Twila Price writes in:
I suppose I’m proof of your generation gap…. I have been reading sf since 1958. I expect people to have read Heinlein, Andre Norton, Asimov, Clarke, etc. Even though some of the older books can read oddly to the readers of today, it is still useful to know what has come before. And heck, some of it can stand head and shoulders above the “extruded fantasy product” you see too much of in the bookstore. But…. She says, thoughtfully, what you and the other puppies seem to see as a weakening of the sf/fantasy field, I tend to view as new and exciting things to read. I have read every Heinlein book, multiple times. I reread Merritt and Norton on a regular basis. I don’t need a retread of what I can get from the pure source. And I don’t want urban fantasy of the Buffy/romance novel to take over my shelves, although the original urban fantasies of Charles DeLint, Emma Bull, Tanya Huff and others made the early 80s sing. I have read Tolkien. I don’t need knock-offs like Sword of Shannara cluttering up my shelves. Or G. R. R. Martin’s Wars of the Roses in fantasy land, either. He wrote some awesome sf and fantasy standalone novels that I adore, but I want something that’ll knock my jaded little socks off. Something that has great world building, interesting characters (preferably traditionally heroic and upstanding human beings or elves or aliens), and can evoke that old sensawunder.
The thing that knocks my socks off is just how good stuff from the pulp era really is. Maybe you’ve read it all. If so, more power to you.
The culture is pretty clearly clearly on the decline, though. As much as I love seventies music, I have to admit that Duke Ellington and Count Basie hailed from a better generation. In science fiction and fantasy, the move away from romance was positively disastrous as I think Ray Bradbury pointed out. (By that I mean scientific romance or planetary romance.) The field was not built up by the communists, free love people, and atheists that eventually came to own it. But it was clearly being subverted by them in the fifties and sixties.
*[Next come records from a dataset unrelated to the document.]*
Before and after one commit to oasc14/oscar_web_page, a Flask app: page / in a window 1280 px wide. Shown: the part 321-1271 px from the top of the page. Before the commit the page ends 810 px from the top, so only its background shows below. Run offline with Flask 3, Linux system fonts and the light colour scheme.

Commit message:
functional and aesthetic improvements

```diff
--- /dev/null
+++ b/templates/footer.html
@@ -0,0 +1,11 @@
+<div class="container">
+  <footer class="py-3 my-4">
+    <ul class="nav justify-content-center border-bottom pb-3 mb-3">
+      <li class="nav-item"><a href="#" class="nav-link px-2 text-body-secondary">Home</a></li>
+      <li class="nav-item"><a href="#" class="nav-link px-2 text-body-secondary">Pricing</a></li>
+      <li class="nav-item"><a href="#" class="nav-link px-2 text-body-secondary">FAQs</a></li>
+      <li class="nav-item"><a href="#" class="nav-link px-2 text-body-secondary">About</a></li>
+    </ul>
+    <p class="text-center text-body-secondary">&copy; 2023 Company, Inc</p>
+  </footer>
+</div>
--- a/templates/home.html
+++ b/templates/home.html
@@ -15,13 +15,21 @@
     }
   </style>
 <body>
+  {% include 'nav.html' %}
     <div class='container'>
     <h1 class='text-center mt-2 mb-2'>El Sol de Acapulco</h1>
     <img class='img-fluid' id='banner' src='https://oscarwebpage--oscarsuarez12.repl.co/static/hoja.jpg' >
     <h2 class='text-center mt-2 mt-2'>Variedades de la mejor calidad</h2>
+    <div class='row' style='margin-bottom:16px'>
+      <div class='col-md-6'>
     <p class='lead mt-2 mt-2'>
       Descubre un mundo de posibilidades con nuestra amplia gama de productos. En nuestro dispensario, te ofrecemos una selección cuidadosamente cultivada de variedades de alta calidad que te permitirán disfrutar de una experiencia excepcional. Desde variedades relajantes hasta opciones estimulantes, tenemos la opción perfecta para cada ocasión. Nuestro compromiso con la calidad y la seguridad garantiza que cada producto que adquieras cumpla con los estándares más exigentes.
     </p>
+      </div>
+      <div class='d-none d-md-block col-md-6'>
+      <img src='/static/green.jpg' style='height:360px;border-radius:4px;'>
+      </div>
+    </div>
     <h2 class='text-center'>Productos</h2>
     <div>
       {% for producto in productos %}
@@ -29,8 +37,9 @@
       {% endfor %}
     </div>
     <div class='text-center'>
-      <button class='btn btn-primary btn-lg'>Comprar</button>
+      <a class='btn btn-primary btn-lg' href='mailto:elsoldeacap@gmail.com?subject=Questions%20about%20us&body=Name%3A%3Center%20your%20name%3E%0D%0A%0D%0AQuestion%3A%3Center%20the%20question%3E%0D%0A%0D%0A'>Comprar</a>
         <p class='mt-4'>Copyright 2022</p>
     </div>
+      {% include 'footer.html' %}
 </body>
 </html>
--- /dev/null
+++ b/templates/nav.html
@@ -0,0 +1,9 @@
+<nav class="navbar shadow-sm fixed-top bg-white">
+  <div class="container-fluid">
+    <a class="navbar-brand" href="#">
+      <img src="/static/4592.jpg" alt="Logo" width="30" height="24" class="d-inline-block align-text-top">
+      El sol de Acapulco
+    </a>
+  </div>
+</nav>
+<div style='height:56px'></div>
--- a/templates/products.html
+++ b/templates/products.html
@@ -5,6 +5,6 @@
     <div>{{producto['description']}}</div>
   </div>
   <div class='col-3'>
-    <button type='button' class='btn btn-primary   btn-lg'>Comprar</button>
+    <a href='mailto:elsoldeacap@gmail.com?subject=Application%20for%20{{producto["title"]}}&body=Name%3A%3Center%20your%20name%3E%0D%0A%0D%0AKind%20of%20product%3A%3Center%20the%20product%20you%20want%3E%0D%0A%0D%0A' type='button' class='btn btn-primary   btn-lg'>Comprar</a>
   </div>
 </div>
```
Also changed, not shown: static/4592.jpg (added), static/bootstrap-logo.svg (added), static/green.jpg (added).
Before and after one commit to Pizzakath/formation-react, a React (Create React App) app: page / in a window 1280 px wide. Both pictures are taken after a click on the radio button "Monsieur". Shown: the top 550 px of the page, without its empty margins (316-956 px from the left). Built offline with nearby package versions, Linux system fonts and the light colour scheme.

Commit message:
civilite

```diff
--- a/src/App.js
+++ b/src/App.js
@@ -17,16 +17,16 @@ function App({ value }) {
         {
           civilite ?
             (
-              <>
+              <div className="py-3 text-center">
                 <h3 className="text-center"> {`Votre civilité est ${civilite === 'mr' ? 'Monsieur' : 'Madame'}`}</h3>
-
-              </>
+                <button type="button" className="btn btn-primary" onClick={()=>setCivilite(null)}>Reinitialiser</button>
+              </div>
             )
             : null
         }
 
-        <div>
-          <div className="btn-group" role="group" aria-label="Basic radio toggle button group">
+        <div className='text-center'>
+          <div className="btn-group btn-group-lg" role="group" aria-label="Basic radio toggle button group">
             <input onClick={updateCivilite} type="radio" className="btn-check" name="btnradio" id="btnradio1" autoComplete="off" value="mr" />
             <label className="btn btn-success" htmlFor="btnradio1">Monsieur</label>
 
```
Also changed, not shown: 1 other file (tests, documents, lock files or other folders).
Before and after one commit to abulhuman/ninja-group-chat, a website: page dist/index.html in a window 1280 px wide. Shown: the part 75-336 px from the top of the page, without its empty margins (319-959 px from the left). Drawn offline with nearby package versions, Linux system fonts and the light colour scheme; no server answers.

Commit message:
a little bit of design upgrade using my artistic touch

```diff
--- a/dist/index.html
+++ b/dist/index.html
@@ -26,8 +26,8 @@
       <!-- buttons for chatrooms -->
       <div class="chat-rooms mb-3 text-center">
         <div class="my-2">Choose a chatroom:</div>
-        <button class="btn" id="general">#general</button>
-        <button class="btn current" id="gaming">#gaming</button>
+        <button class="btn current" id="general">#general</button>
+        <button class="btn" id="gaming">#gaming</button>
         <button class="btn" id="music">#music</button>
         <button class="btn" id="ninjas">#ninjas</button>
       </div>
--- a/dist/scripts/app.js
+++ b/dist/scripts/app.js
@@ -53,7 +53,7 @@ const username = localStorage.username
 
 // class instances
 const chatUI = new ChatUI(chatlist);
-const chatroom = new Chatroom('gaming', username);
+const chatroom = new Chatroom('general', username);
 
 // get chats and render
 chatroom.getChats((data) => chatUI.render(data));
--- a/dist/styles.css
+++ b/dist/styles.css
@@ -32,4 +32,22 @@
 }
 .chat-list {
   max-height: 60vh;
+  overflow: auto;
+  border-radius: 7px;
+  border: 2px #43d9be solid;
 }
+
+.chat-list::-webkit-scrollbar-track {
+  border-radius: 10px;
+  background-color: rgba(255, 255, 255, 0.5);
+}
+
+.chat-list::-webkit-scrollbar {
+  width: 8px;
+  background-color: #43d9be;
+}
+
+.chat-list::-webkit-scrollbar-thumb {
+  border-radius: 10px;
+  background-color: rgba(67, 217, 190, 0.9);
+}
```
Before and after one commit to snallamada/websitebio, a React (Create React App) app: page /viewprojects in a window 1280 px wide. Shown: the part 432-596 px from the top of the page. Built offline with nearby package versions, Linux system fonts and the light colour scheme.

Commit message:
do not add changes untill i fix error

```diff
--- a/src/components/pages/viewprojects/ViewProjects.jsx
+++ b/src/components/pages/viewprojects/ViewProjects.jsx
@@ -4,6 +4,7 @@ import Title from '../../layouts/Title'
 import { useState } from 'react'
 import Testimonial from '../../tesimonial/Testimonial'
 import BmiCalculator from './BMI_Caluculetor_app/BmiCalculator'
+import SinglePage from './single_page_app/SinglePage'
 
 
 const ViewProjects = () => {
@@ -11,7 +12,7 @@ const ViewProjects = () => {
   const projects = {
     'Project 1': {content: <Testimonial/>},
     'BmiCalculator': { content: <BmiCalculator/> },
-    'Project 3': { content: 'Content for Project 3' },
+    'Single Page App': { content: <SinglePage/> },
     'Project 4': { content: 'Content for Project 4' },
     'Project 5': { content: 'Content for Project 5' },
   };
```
The final kick in the teeth in my mind was the seventies fad of godawful de rigueur sex scenes– compounded by the burgeoning diktat that women could no longer be portrayed as needing men. Not much of a fantasy world in that if you ask me. Certainly not anything I’d want to escape to.
Thank you, but there are still a great many books by Lord Dunsany, A. Merritt, and C. L. Moore that I haven’t gotten to, yet. All very different writers to be sure– but each able to invoke the transcendent in their own way. Most people writing today don’t even know what we’ve lost. Like I’ve said elsewhere, the general view of science fiction history is that it just somehow jumps from Jules Verne and H. G. Wells straight on to Clarke, Asimov, and Heinlein.
But in my opinion, anyone laboring under that misconception is ill-equipped to compete with anyone that wrote in the pulp era. (I wonder sometimes if that is the reason why so many medicocre writers spend so much effort denouncing authors from back then….)
But hey, listen:
Fredric Brown couldn’t imagine popular music declining through the eighties– just like C. L. Moore couldn’t imagine a movie star without a surprising combination of grit, charm, and class.
But most of us can’t imagine what these authors could take for granted.